"You're taking 150 cars and trying to get out onto Rogers Avenue?" asked a skeptical Laurie Gregg. "Have you tried that in the morning?"
What would happen in an emergency, if the entire neighborhood needed to exit at once, she wondered.
Gregg, Rochlin and the other neighbors have become used to seeing the acres of grass, the big trees and solitary old house, and the idea of a busy, multistory apartment complex was not a welcome thought.
However upset the current residents are, Mary Catherine Sauter and her family saw far more changes over the decades. Her son, who still lives nearby, has become resigned to them.
"Things change," Sauter, 75, said stoically. He did not attend the meeting, he said, since the family no longer owns the property.
Mrs. Sauter died seven years ago at 91, and her family cleared the place of her possessions two years later. The family sold the last 6 acres to Security Development, a local firm owned by relatives of the Sauters, for $650,000, according to assessment records. The most recent assessment doubled the property's value to $1.2 million, records show.
Wood Partners is the contract buyer, Zimmerly said, but Security partner James R. "Rob" Moxley III declined to disclose the sale price.
Morse and Zimmerly worked to convince people in the neighborhood that the firm will be a good neighbor, and that the new buildings will be an asset. Their firm has built 20,000 homes in the past decade.
"Our bread and butter is garden apartments," said Zimmerly.
More recently, the firm created a unit to specialize in buildings for active seniors, a fast-growing demographic in Howard and across the nation.
The buildings will look luxurious and be attractive, both men said.
"It's definitely not going to be on the low end or anything to worry about," Zimmerly said at the meeting of about 20 neighbors.
The new buildings will have a 6,000-square-foot clubhouse, a lounge, cyber cafe, a spa or hot tub and maybe a greenhouse, Zimmerly said. He showed residents conceptual drawings of the type of buildings being planned, though details could change over the winter as the company works with county officials on an acceptable design.
The parking lots will have 226 spaces, and Morse said the firm would try to ease traffic congestion using any means the county requires. The edges of the property will be heavily landscaped and lights will face down to avoid shining on nearby homes.
The one- and two-bedroom apartments will average about 1,200 square feet, and they'll rent for up to $1,800 a month.
"Oh, my heavens," said Susan Rura when she was told of the rent.

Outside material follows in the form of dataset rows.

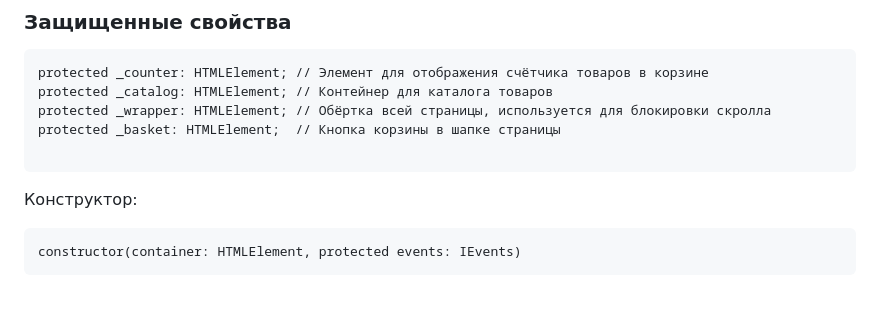
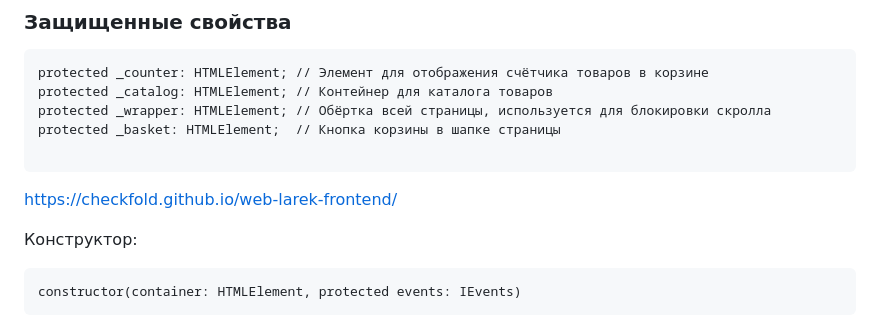
Before and after one commit to Checkfold/web-larek-frontend, a Markdown page: README.md, the part around the change. GitHub-like rendering; blank space fills up the shorter version.

````diff
--- a/README.md
+++ b/README.md
@@ -816,6 +816,8 @@ protected _basket: HTMLElement;  // Кнопка корзины в шапке с
 
 ```
 
+ https://checkfold.github.io/web-larek-frontend/
+
 Конструктор:
 ```
 constructor(container: HTMLElement, protected events: IEvents)
````
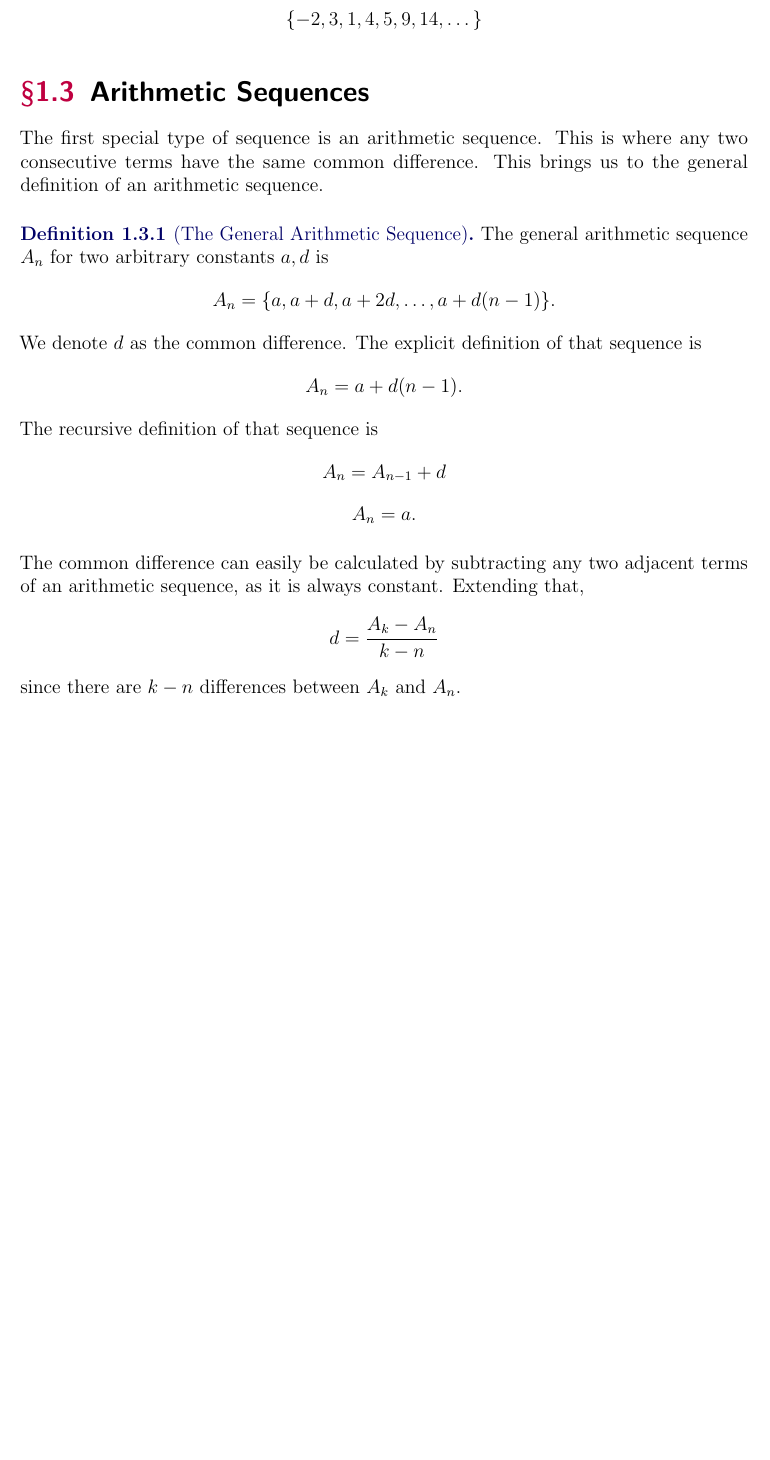
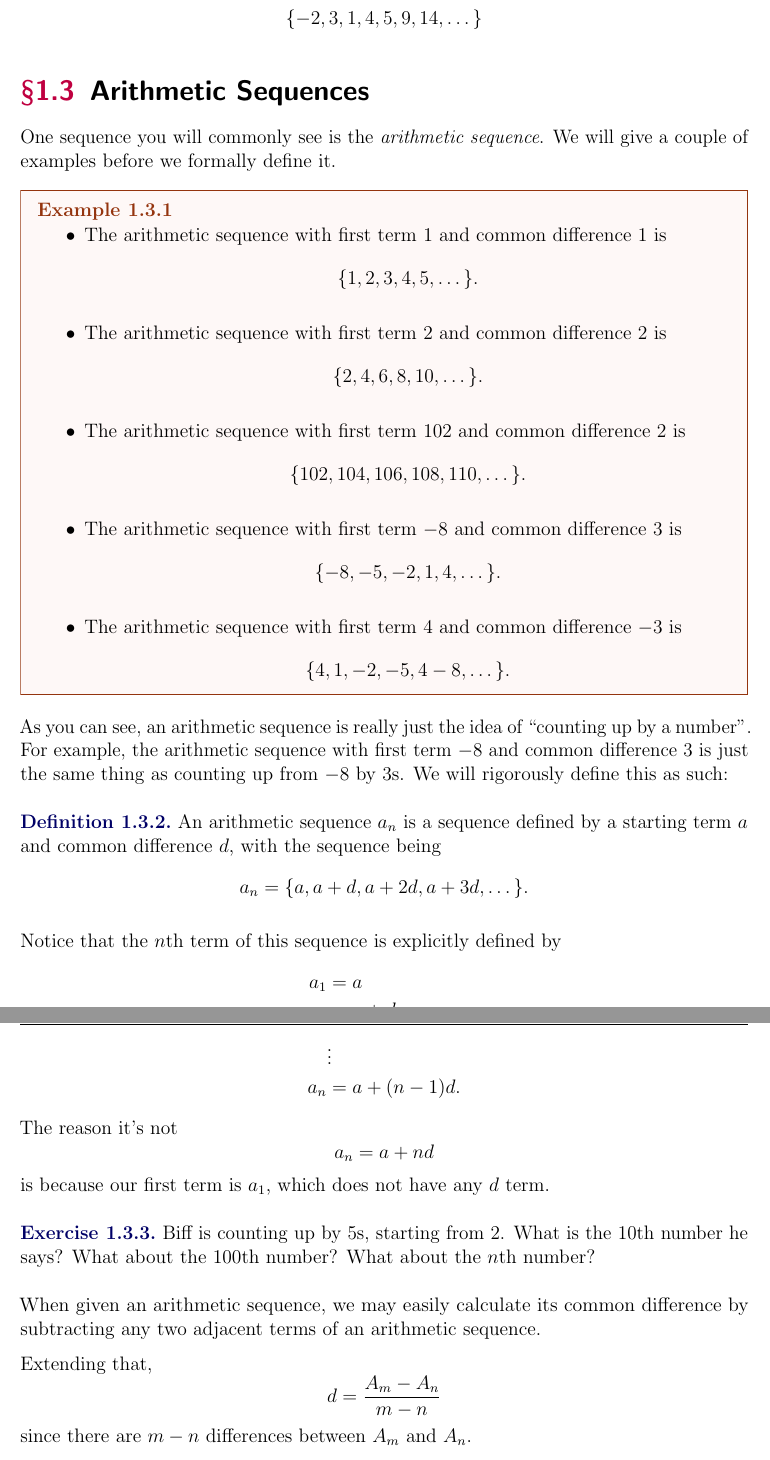
Before and after one commit to truebaguettegod/LKS-Precalc-Guide, a LaTeX document (final.tex, which reads evan.sty, tex/1.tex): part of page 8 of 24 before the commit and two parts of pages 9 and 10 of 26 after it, the two joined at a grey line, cut so that both start at the same text, the shorter picture padded with empty space. Compiled offline with pdfLaTeX; a LaTeX package or settings file that is missing is left out.

Commit message:
changes to evan.sty, edited first section

```diff
--- a/evan.sty
+++ b/evan.sty
@@ -374,6 +374,11 @@
   %%fakesection Set up author and date
   \ifevanauthor
     \title{} % empty title to avoid crashes
+    \ifluatex
+      \author{Timothy D. '27 and Raymond Z. '27}
+    \else
+      \author{Timothy D. '27 and Raymond Z. '27}
+    \fi
     \date{\today}
   \fi
   %%fakesection Hyperref
@@ -769,7 +774,7 @@
         \renewcommand{\headrulewidth}{0.5pt}
         \renewcommand{\footrulewidth}{0.0pt}
         \pagestyle{fancy}
-        \lhead{Timothy D. '27 and Raymond Z. '27}
+        \lhead{Tim D. & Raymond Z.}
         \chead{}
         \rhead{\nouppercase{\leftmark}}
         \lfoot{}
--- a/final.tex
+++ b/final.tex
@@ -6,11 +6,7 @@
 \AtBeginEnvironment{align}{\setcounter{equation}{0}}
 \setcounter{chapter}{-1}
 
-
-
-% \includeonly{tex/1.tex}
-
-\begin{document}
+\begin{document}s
 \title{Honors Precalculus: Yet Another Survival Guide}
 \author{Timothy D. '27 and Raymond Z. '27}
 \maketitle
--- a/tex/1.tex
+++ b/tex/1.tex
@@ -86,18 +86,49 @@ The most important thing to remember for recursive definitions is \textbf{ALWAYS
 \end{exercise}
 
 \section{Arithmetic Sequences}
-The first special type of sequence is an arithmetic sequence. This is where any two consecutive terms have the same common difference. This brings us to the general definition of an arithmetic sequence.
-\begin{definition}[The General Arithmetic Sequence]
-    The general arithmetic sequence $A_n$ for two arbitrary constants $a, d$ is
-    \[A_n=\{a, a+d, a+2d, \dots, a+d(n-1)\}.\]
-    We denote $d$ as the common difference.
-    The explicit definition of that sequence is
-    \[A_n=a+d(n-1).\]
-    The recursive definition of that sequence is
-    \[A_n=A_{n-1}+d\]
-    \[A_n=a.\]
+
+One sequence you will commonly see is the \emph{arithmetic sequence}. We will give a couple of examples before we formally define it.
+
+\begin{example}\listhack
+    \begin{itemize}
+        \item The arithmetic sequence with first term $1$ and common difference $1$ is
+        \[\{1,2,3,4,5,\dots\}.\]
+        \item The arithmetic sequence with first term $2$ and common difference $2$ is
+        \[\{2,4,6,8,10,\dots\}.\]
+        \item The arithmetic sequence with first term $102$ and common difference $2$ is
+        \[\{102,104,106,108,110,\dots\}.\]
+        \item The arithmetic sequence with first term $-8$ and common difference $3$ is
+        \[\{-8,-5,-2,1,4,\dots\}.\]
+        \item The arithmetic sequence with first term $4$ and common difference $-3$ is
+        \[\{4,1,-2,-5,4-8,\dots\}.\]
+    \end{itemize}
+\end{example}
+
+As you can see, an arithmetic sequence is really just the idea of ``counting up by a number''. For example, the arithmetic sequence with first term $-8$ and common difference $3$ is just the same thing as counting up from $-8$ by $3$s. We will rigorously define this as such:
+
+\begin{definition}
+    An arithmetic sequence $a_n$ is a sequence defined by a starting term $a$ and common difference $d$, with the sequence being
+    \[a_n=\{a, a+d, a+2d, a+3d,\dots\}.\]
 \end{definition}
-The common difference can easily be calculated by subtracting any two adjacent terms of an arithmetic sequence, as it is always constant.
+
+Notice that the $n$th term of this sequence is explicitly defined by
+\begin{align*}
+    a_1&=a\\
+    a_2&=a+d\\
+    a_3&=a+2d\\
+    &\vdots\\
+    a_n&=a+(n-1)d.
+\end{align*}
+The reason it's not
+\[a_n=a+nd\]
+is because our first term is $a_1$, which does not have any $d$ term.
+
+\begin{exercise}
+    Biff is counting up by $5$s, starting from $2$. What is the $10$th number he says? What about the $100$th number? What about the $n$th number?
+\end{exercise}
+
+When given an arithmetic sequence, we may easily calculate its common difference by subtracting any two adjacent terms of an arithmetic sequence.
+
 Extending that,
-\[d=\frac{A_k-A_n}{k-n}\]
-since there are $k-n$ differences between $A_k$ and $A_n$.
+\[d=\frac{A_m-A_n}{m-n}\]
+since there are $m-n$ differences between $A_m$ and $A_n$.
```
Also changed, not shown: tex/1.tex (11 more changed lines).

She is a nearby resident who said her family has lived in the area for decades.
William Sauter still often passes the property, but he's trying to remain calm about what's coming.
"I hated to see the place go at the time, but it had to go," he said. "There's no way we would pay the taxes on it" as land values rose sharply.
When the bulldozers appear, he said, he'll be prepared.
"I'm not going to look up that way," he said.